I placed my belt in a Zappos-sponsored plastic bin. Onto yet another city. My life had recently turned into an exhausting mix of precisely measured 2.5oz bottles, TSA anal sniffing, and a series of seat backs in the upright and locked position.

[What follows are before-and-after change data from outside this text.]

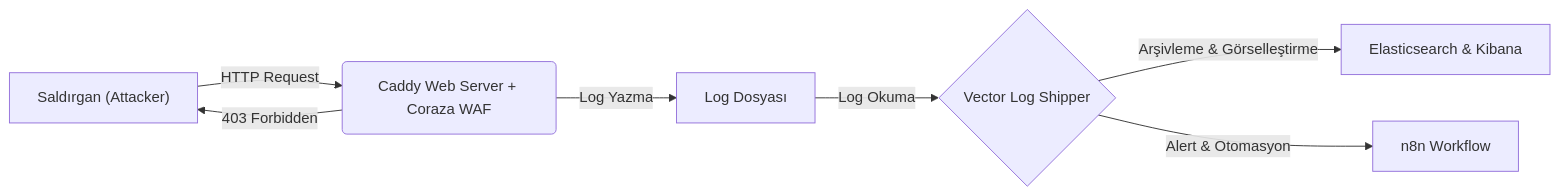
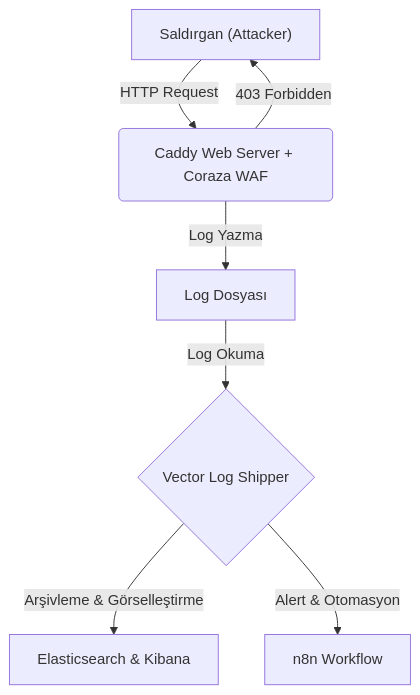
The diagram in README.md (OmerTurhann/soar-waf-lab), drawn with Mermaid before and after one commit.

````diff
--- a/README.md
+++ b/README.md
@@ -9,9 +9,9 @@
 ```mermaid
-graph LR
+graph TD
     A["Saldırgan (Attacker)"] -->|HTTP Request| B("Caddy Web Server + Coraza WAF")
     B -->|"403 Forbidden"| A
     B -->|"Log Yazma"| C["Log Dosyası"]
     C -->|"Log Okuma"| D{"Vector Log Shipper"}
     D -->|"Arşivleme & Görselleştirme"| E["Elasticsearch & Kibana"]
     D -->|"Alert & Otomasyon"| F["n8n Workflow"]
 ```
````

I eyed the guy in front of me and popped another airborne, hoping the stuff worked. He had a tissue box cradled under his armpit, and was using and discarding one after the other in an almost overflowing grocery bag. I kneeled to untie my shoe. Something started to drip onto the ground in front of him. Blood. I jumped up and back. He turned and said something about a doctor. It was all over his hands, his shirt. I looked up. His nose, which I expected to be a mess, was fine. It was his eyes that were bursting.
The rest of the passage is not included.